Records below:
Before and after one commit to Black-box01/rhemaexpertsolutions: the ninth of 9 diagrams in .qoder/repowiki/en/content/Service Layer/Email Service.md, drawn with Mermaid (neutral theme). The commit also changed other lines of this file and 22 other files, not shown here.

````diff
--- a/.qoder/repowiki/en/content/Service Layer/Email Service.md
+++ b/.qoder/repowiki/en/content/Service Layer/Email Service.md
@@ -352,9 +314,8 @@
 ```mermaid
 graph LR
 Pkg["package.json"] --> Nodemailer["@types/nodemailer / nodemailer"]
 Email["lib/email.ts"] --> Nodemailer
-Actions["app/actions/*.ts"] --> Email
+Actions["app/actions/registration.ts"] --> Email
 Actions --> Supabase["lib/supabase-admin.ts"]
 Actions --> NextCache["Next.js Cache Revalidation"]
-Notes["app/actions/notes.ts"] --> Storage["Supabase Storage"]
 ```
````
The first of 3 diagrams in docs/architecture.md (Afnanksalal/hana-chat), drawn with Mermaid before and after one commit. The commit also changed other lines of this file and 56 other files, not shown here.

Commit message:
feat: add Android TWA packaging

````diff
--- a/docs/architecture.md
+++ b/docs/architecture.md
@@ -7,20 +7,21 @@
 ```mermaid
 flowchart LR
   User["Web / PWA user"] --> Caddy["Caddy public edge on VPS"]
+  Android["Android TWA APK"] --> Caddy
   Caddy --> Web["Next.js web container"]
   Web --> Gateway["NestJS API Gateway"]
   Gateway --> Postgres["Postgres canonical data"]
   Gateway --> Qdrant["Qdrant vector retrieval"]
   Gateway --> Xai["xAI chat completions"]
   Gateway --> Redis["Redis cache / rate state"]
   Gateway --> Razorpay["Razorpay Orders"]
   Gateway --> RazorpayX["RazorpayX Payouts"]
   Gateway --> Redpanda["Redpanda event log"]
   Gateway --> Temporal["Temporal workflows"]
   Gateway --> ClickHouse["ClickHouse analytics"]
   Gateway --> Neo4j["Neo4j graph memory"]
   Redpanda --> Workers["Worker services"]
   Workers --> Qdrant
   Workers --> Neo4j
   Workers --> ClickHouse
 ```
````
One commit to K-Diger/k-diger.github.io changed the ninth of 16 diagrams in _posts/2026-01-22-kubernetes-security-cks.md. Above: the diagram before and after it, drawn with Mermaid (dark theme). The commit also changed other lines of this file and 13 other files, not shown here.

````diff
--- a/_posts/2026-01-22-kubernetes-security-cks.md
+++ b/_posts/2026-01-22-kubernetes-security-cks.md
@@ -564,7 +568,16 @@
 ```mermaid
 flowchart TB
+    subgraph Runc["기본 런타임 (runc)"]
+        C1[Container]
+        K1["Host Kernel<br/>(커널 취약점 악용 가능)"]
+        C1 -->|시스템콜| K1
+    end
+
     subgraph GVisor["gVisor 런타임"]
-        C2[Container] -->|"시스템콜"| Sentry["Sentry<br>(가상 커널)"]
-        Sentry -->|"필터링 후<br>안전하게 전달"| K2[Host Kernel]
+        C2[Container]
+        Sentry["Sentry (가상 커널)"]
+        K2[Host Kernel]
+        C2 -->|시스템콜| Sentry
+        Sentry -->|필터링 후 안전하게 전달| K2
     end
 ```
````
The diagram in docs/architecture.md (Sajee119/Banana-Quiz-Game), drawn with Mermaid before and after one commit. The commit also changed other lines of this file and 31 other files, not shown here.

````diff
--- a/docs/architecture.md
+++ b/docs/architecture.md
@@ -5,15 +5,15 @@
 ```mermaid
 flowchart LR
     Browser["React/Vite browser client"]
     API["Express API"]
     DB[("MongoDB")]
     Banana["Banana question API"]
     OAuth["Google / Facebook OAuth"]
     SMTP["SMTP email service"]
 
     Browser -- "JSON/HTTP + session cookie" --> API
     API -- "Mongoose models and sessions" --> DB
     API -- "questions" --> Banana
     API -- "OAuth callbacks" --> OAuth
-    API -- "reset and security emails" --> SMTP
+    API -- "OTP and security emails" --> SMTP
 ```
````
End of Records.
Exercise: Every record shown above must be echoed exactly.

Finished task:
Before and after one commit to Black-box01/rhemaexpertsolutions: the ninth of 9 diagrams in .qoder/repowiki/en/content/Service Layer/Email Service.md, drawn with Mermaid (neutral theme). The commit also changed other lines of this file and 22 other files, not shown here.

````diff
--- a/.qoder/repowiki/en/content/Service Layer/Email Service.md
+++ b/.qoder/repowiki/en/content/Service Layer/Email Service.md
@@ -352,9 +314,8 @@
 ```mermaid
 graph LR
 Pkg["package.json"] --> Nodemailer["@types/nodemailer / nodemailer"]
 Email["lib/email.ts"] --> Nodemailer
-Actions["app/actions/*.ts"] --> Email
+Actions["app/actions/registration.ts"] --> Email
 Actions --> Supabase["lib/supabase-admin.ts"]
 Actions --> NextCache["Next.js Cache Revalidation"]
-Notes["app/actions/notes.ts"] --> Storage["Supabase Storage"]
 ```
````
The first of 3 diagrams in docs/architecture.md (Afnanksalal/hana-chat), drawn with Mermaid before and after one commit. The commit also changed other lines of this file and 56 other files, not shown here.

Commit message:
feat: add Android TWA packaging

````diff
--- a/docs/architecture.md
+++ b/docs/architecture.md
@@ -7,20 +7,21 @@
 ```mermaid
 flowchart LR
   User["Web / PWA user"] --> Caddy["Caddy public edge on VPS"]
+  Android["Android TWA APK"] --> Caddy
   Caddy --> Web["Next.js web container"]
   Web --> Gateway["NestJS API Gateway"]
   Gateway --> Postgres["Postgres canonical data"]
   Gateway --> Qdrant["Qdrant vector retrieval"]
   Gateway --> Xai["xAI chat completions"]
   Gateway --> Redis["Redis cache / rate state"]
   Gateway --> Razorpay["Razorpay Orders"]
   Gateway --> RazorpayX["RazorpayX Payouts"]
   Gateway --> Redpanda["Redpanda event log"]
   Gateway --> Temporal["Temporal workflows"]
   Gateway --> ClickHouse["ClickHouse analytics"]
   Gateway --> Neo4j["Neo4j graph memory"]
   Redpanda --> Workers["Worker services"]
   Workers --> Qdrant
   Workers --> Neo4j
   Workers --> ClickHouse
 ```
````
One commit to K-Diger/k-diger.github.io changed the ninth of 16 diagrams in _posts/2026-01-22-kubernetes-security-cks.md. Above: the diagram before and after it, drawn with Mermaid (dark theme). The commit also changed other lines of this file and 13 other files, not shown here.

````diff
--- a/_posts/2026-01-22-kubernetes-security-cks.md
+++ b/_posts/2026-01-22-kubernetes-security-cks.md
@@ -564,7 +568,16 @@
 ```mermaid
 flowchart TB
+    subgraph Runc["기본 런타임 (runc)"]
+        C1[Container]
+        K1["Host Kernel<br/>(커널 취약점 악용 가능)"]
+        C1 -->|시스템콜| K1
+    end
+
     subgraph GVisor["gVisor 런타임"]
-        C2[Container] -->|"시스템콜"| Sentry["Sentry<br>(가상 커널)"]
-        Sentry -->|"필터링 후<br>안전하게 전달"| K2[Host Kernel]
+        C2[Container]
+        Sentry["Sentry (가상 커널)"]
+        K2[Host Kernel]
+        C2 -->|시스템콜| Sentry
+        Sentry -->|필터링 후 안전하게 전달| K2
     end
 ```
````
The diagram in docs/architecture.md (Sajee119/Banana-Quiz-Game), drawn with Mermaid before and after one commit. The commit also changed other lines of this file and 31 other files, not shown here.

````diff
--- a/docs/architecture.md
+++ b/docs/architecture.md
@@ -5,15 +5,15 @@
 ```mermaid
 flowchart LR
     Browser["React/Vite browser client"]
     API["Express API"]
     DB[("MongoDB")]
     Banana["Banana question API"]
     OAuth["Google / Facebook OAuth"]
     SMTP["SMTP email service"]
 
     Browser -- "JSON/HTTP + session cookie" --> API
     API -- "Mongoose models and sessions" --> DB
     API -- "questions" --> Banana
     API -- "OAuth callbacks" --> OAuth
-    API -- "reset and security emails" --> SMTP
+    API -- "OTP and security emails" --> SMTP
 ```
````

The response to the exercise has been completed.